(Beginning of THE RECORDS)

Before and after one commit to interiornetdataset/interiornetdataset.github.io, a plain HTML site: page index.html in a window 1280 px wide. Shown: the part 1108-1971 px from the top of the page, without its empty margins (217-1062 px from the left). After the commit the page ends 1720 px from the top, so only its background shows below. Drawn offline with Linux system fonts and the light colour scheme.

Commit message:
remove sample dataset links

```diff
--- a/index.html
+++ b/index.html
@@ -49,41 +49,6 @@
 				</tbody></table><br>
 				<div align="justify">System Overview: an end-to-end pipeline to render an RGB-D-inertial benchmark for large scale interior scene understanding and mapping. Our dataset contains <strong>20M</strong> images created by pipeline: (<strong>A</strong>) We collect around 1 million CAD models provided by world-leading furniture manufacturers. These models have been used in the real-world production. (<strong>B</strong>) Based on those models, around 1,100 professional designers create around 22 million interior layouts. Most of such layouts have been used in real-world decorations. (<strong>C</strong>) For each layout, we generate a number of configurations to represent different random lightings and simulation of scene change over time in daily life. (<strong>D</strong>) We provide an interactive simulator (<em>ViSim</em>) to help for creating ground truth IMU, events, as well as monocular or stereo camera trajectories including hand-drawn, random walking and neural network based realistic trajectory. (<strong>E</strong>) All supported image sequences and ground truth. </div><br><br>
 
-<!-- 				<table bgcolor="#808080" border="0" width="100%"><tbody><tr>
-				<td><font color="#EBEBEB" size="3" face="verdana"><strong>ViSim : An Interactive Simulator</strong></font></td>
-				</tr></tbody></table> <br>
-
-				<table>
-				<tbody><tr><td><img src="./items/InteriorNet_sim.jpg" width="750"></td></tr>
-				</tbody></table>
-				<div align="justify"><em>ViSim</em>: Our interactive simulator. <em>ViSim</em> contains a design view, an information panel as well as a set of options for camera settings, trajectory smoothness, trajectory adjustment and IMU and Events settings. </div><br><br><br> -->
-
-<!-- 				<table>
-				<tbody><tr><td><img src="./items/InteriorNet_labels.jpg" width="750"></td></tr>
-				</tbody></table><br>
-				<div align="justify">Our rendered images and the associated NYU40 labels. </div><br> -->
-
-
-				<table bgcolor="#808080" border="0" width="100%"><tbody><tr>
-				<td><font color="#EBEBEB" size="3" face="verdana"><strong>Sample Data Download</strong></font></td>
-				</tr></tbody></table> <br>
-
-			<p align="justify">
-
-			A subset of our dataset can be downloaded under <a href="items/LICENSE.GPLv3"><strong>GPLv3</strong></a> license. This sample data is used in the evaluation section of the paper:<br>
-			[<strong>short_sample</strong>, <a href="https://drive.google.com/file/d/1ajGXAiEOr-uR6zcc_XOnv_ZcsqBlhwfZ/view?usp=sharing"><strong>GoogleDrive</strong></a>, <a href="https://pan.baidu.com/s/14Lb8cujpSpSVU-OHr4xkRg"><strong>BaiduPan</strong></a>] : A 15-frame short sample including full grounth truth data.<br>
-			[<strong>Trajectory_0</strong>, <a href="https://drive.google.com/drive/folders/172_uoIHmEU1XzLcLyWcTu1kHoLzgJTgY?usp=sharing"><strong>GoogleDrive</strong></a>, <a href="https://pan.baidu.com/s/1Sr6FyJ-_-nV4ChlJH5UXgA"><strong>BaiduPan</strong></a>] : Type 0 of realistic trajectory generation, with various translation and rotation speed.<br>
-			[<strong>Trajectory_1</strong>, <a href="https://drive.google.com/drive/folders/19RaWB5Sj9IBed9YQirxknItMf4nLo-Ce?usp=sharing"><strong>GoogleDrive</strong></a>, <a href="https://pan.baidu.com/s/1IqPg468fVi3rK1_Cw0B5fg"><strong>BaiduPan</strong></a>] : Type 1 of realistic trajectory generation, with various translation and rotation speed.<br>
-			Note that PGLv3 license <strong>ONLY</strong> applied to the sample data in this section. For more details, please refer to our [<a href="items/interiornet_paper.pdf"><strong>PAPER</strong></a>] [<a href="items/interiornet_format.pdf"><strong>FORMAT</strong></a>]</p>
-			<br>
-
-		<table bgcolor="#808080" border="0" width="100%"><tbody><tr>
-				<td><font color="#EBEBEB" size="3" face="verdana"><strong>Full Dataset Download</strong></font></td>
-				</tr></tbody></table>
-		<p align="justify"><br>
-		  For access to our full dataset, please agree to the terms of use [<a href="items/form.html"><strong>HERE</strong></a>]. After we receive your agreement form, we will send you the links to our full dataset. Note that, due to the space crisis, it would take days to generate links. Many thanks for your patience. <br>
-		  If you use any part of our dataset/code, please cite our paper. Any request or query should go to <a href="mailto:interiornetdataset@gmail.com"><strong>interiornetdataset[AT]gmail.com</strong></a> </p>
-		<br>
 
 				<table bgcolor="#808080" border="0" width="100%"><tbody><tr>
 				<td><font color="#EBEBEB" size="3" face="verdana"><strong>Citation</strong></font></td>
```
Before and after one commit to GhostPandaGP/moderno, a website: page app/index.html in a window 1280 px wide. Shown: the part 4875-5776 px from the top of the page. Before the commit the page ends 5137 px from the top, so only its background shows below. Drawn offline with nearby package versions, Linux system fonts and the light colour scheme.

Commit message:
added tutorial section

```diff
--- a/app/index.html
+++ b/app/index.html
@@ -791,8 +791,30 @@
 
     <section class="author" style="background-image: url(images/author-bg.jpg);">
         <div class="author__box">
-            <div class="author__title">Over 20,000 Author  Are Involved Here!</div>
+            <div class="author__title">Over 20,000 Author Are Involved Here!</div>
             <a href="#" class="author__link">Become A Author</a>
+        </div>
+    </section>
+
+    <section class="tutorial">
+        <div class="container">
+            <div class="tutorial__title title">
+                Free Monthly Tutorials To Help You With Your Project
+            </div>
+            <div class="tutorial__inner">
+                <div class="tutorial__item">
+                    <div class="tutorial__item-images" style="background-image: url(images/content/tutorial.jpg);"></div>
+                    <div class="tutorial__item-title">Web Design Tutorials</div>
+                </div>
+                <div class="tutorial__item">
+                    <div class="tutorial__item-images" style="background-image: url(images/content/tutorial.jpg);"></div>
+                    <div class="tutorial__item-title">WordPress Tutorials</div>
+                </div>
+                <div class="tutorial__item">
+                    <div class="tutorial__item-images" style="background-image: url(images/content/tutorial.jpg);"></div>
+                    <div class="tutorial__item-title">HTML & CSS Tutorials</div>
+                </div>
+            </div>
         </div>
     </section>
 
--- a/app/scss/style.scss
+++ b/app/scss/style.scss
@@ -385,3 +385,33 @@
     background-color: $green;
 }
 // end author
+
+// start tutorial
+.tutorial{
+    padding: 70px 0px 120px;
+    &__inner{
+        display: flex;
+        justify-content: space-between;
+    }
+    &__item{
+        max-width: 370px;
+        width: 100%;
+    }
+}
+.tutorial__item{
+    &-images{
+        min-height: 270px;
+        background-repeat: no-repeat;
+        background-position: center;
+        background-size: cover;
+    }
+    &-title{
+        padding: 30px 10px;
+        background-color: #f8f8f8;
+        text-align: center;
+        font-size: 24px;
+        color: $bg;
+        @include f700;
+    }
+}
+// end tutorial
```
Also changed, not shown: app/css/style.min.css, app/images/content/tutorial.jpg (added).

(End of THE RECORDS)

WHAT NEEDS TO BE DONE — Every record above needs to be copied exactly.

RESPONSE AREA —
Before and after one commit to interiornetdataset/interiornetdataset.github.io, a plain HTML site: page index.html in a window 1280 px wide. Shown: the part 1108-1971 px from the top of the page, without its empty margins (217-1062 px from the left). After the commit the page ends 1720 px from the top, so only its background shows below. Drawn offline with Linux system fonts and the light colour scheme.

Commit message:
remove sample dataset links

```diff
--- a/index.html
+++ b/index.html
@@ -49,41 +49,6 @@
 				</tbody></table><br>
 				<div align="justify">System Overview: an end-to-end pipeline to render an RGB-D-inertial benchmark for large scale interior scene understanding and mapping. Our dataset contains <strong>20M</strong> images created by pipeline: (<strong>A</strong>) We collect around 1 million CAD models provided by world-leading furniture manufacturers. These models have been used in the real-world production. (<strong>B</strong>) Based on those models, around 1,100 professional designers create around 22 million interior layouts. Most of such layouts have been used in real-world decorations. (<strong>C</strong>) For each layout, we generate a number of configurations to represent different random lightings and simulation of scene change over time in daily life. (<strong>D</strong>) We provide an interactive simulator (<em>ViSim</em>) to help for creating ground truth IMU, events, as well as monocular or stereo camera trajectories including hand-drawn, random walking and neural network based realistic trajectory. (<strong>E</strong>) All supported image sequences and ground truth. </div><br><br>
 
-<!-- 				<table bgcolor="#808080" border="0" width="100%"><tbody><tr>
-				<td><font color="#EBEBEB" size="3" face="verdana"><strong>ViSim : An Interactive Simulator</strong></font></td>
-				</tr></tbody></table> <br>
-
-				<table>
-				<tbody><tr><td><img src="./items/InteriorNet_sim.jpg" width="750"></td></tr>
-				</tbody></table>
-				<div align="justify"><em>ViSim</em>: Our interactive simulator. <em>ViSim</em> contains a design view, an information panel as well as a set of options for camera settings, trajectory smoothness, trajectory adjustment and IMU and Events settings. </div><br><br><br> -->
-
-<!-- 				<table>
-				<tbody><tr><td><img src="./items/InteriorNet_labels.jpg" width="750"></td></tr>
-				</tbody></table><br>
-				<div align="justify">Our rendered images and the associated NYU40 labels. </div><br> -->
-
-
-				<table bgcolor="#808080" border="0" width="100%"><tbody><tr>
-				<td><font color="#EBEBEB" size="3" face="verdana"><strong>Sample Data Download</strong></font></td>
-				</tr></tbody></table> <br>
-
-			<p align="justify">
-
-			A subset of our dataset can be downloaded under <a href="items/LICENSE.GPLv3"><strong>GPLv3</strong></a> license. This sample data is used in the evaluation section of the paper:<br>
-			[<strong>short_sample</strong>, <a href="https://drive.google.com/file/d/1ajGXAiEOr-uR6zcc_XOnv_ZcsqBlhwfZ/view?usp=sharing"><strong>GoogleDrive</strong></a>, <a href="https://pan.baidu.com/s/14Lb8cujpSpSVU-OHr4xkRg"><strong>BaiduPan</strong></a>] : A 15-frame short sample including full grounth truth data.<br>
-			[<strong>Trajectory_0</strong>, <a href="https://drive.google.com/drive/folders/172_uoIHmEU1XzLcLyWcTu1kHoLzgJTgY?usp=sharing"><strong>GoogleDrive</strong></a>, <a href="https://pan.baidu.com/s/1Sr6FyJ-_-nV4ChlJH5UXgA"><strong>BaiduPan</strong></a>] : Type 0 of realistic trajectory generation, with various translation and rotation speed.<br>
-			[<strong>Trajectory_1</strong>, <a href="https://drive.google.com/drive/folders/19RaWB5Sj9IBed9YQirxknItMf4nLo-Ce?usp=sharing"><strong>GoogleDrive</strong></a>, <a href="https://pan.baidu.com/s/1IqPg468fVi3rK1_Cw0B5fg"><strong>BaiduPan</strong></a>] : Type 1 of realistic trajectory generation, with various translation and rotation speed.<br>
-			Note that PGLv3 license <strong>ONLY</strong> applied to the sample data in this section. For more details, please refer to our [<a href="items/interiornet_paper.pdf"><strong>PAPER</strong></a>] [<a href="items/interiornet_format.pdf"><strong>FORMAT</strong></a>]</p>
-			<br>
-
-		<table bgcolor="#808080" border="0" width="100%"><tbody><tr>
-				<td><font color="#EBEBEB" size="3" face="verdana"><strong>Full Dataset Download</strong></font></td>
-				</tr></tbody></table>
-		<p align="justify"><br>
-		  For access to our full dataset, please agree to the terms of use [<a href="items/form.html"><strong>HERE</strong></a>]. After we receive your agreement form, we will send you the links to our full dataset. Note that, due to the space crisis, it would take days to generate links. Many thanks for your patience. <br>
-		  If you use any part of our dataset/code, please cite our paper. Any request or query should go to <a href="mailto:interiornetdataset@gmail.com"><strong>interiornetdataset[AT]gmail.com</strong></a> </p>
-		<br>
 
 				<table bgcolor="#808080" border="0" width="100%"><tbody><tr>
 				<td><font color="#EBEBEB" size="3" face="verdana"><strong>Citation</strong></font></td>
```
Before and after one commit to GhostPandaGP/moderno, a website: page app/index.html in a window 1280 px wide. Shown: the part 4875-5776 px from the top of the page. Before the commit the page ends 5137 px from the top, so only its background shows below. Drawn offline with nearby package versions, Linux system fonts and the light colour scheme.

Commit message:
added tutorial section

```diff
--- a/app/index.html
+++ b/app/index.html
@@ -791,8 +791,30 @@
 
     <section class="author" style="background-image: url(images/author-bg.jpg);">
         <div class="author__box">
-            <div class="author__title">Over 20,000 Author  Are Involved Here!</div>
+            <div class="author__title">Over 20,000 Author Are Involved Here!</div>
             <a href="#" class="author__link">Become A Author</a>
+        </div>
+    </section>
+
+    <section class="tutorial">
+        <div class="container">
+            <div class="tutorial__title title">
+                Free Monthly Tutorials To Help You With Your Project
+            </div>
+            <div class="tutorial__inner">
+                <div class="tutorial__item">
+                    <div class="tutorial__item-images" style="background-image: url(images/content/tutorial.jpg);"></div>
+                    <div class="tutorial__item-title">Web Design Tutorials</div>
+                </div>
+                <div class="tutorial__item">
+                    <div class="tutorial__item-images" style="background-image: url(images/content/tutorial.jpg);"></div>
+                    <div class="tutorial__item-title">WordPress Tutorials</div>
+                </div>
+                <div class="tutorial__item">
+                    <div class="tutorial__item-images" style="background-image: url(images/content/tutorial.jpg);"></div>
+                    <div class="tutorial__item-title">HTML & CSS Tutorials</div>
+                </div>
+            </div>
         </div>
     </section>
 
--- a/app/scss/style.scss
+++ b/app/scss/style.scss
@@ -385,3 +385,33 @@
     background-color: $green;
 }
 // end author
+
+// start tutorial
+.tutorial{
+    padding: 70px 0px 120px;
+    &__inner{
+        display: flex;
+        justify-content: space-between;
+    }
+    &__item{
+        max-width: 370px;
+        width: 100%;
+    }
+}
+.tutorial__item{
+    &-images{
+        min-height: 270px;
+        background-repeat: no-repeat;
+        background-position: center;
+        background-size: cover;
+    }
+    &-title{
+        padding: 30px 10px;
+        background-color: #f8f8f8;
+        text-align: center;
+        font-size: 24px;
+        color: $bg;
+        @include f700;
+    }
+}
+// end tutorial
```
Also changed, not shown: app/css/style.min.css, app/images/content/tutorial.jpg (added).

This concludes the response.